What is expected:
Please return every line of the records below that contains the word "index".

Extracted data:
____________
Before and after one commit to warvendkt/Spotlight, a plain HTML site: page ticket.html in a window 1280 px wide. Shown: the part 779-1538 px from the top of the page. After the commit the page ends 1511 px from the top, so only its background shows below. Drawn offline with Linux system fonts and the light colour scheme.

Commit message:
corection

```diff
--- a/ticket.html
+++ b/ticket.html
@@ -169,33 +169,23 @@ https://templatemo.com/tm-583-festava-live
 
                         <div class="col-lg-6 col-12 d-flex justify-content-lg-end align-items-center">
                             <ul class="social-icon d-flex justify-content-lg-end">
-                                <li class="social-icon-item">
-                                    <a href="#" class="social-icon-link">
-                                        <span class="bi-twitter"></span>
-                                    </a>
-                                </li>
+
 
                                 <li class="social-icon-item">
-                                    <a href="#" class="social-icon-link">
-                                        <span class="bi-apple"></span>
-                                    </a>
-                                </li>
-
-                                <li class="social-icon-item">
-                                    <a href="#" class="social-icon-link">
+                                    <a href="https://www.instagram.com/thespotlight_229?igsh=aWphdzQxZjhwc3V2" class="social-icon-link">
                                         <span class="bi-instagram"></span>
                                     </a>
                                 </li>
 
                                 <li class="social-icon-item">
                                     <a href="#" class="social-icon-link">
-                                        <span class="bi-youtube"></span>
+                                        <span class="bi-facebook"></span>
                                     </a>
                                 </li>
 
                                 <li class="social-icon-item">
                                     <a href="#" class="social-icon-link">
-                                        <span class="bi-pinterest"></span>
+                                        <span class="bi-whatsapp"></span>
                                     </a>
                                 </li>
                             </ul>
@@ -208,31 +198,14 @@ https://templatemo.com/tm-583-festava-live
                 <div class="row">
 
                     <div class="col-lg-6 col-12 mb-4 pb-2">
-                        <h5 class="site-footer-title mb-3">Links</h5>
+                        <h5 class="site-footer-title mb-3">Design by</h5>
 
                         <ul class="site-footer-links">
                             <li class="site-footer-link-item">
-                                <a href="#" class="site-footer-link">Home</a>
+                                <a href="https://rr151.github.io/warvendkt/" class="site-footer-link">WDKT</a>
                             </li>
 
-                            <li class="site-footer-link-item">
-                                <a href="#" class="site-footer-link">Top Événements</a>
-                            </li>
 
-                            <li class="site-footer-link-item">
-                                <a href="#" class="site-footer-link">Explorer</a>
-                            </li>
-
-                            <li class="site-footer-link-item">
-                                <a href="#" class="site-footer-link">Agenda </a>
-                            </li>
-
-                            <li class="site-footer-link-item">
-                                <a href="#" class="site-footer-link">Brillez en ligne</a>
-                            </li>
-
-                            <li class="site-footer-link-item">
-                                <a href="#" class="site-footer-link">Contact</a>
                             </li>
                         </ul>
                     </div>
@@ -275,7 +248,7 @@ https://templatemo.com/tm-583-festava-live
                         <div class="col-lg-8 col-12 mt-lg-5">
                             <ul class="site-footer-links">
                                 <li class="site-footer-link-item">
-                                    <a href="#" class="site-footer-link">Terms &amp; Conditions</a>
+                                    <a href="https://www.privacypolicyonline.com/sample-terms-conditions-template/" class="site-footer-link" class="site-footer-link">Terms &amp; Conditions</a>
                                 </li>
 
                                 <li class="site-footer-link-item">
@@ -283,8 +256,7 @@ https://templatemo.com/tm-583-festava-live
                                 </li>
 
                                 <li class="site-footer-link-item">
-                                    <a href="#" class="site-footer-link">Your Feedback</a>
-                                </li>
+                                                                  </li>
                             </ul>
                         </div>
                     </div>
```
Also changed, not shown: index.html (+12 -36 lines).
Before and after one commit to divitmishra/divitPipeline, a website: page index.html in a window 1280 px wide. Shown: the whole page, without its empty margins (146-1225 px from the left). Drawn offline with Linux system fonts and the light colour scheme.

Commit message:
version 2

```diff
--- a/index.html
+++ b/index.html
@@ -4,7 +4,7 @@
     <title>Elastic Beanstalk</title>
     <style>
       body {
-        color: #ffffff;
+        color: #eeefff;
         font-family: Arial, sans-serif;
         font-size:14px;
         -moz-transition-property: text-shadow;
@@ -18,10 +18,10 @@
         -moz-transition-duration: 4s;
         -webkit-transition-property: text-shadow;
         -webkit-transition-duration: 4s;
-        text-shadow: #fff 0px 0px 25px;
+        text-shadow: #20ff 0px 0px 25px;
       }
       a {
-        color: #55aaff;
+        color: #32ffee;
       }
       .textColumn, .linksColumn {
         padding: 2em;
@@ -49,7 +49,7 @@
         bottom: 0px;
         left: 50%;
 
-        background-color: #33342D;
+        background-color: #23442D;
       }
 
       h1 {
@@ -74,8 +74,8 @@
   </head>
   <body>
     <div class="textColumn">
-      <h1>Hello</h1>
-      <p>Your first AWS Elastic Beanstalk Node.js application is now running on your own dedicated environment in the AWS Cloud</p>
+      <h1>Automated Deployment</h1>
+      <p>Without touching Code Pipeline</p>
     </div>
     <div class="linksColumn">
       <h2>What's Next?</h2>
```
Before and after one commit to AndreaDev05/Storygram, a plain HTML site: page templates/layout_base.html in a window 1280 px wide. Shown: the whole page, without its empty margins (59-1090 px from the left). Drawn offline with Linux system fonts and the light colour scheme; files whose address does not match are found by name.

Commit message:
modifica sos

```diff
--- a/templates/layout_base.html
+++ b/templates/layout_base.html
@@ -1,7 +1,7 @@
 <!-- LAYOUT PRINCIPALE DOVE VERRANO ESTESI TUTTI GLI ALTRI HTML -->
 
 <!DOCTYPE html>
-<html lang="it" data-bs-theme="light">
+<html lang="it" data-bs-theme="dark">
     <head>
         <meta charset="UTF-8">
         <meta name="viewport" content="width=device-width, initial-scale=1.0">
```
____________
Written response:
Also changed, not shown: index.html (+12 -36 lines).
Before and after one commit to divitmishra/divitPipeline, a website: page index.html in a window 1280 px wide. Shown: the whole page, without its empty margins (146-1225 px from the left). Drawn offline with Linux system fonts and the light colour scheme.
--- a/index.html
+++ b/index.html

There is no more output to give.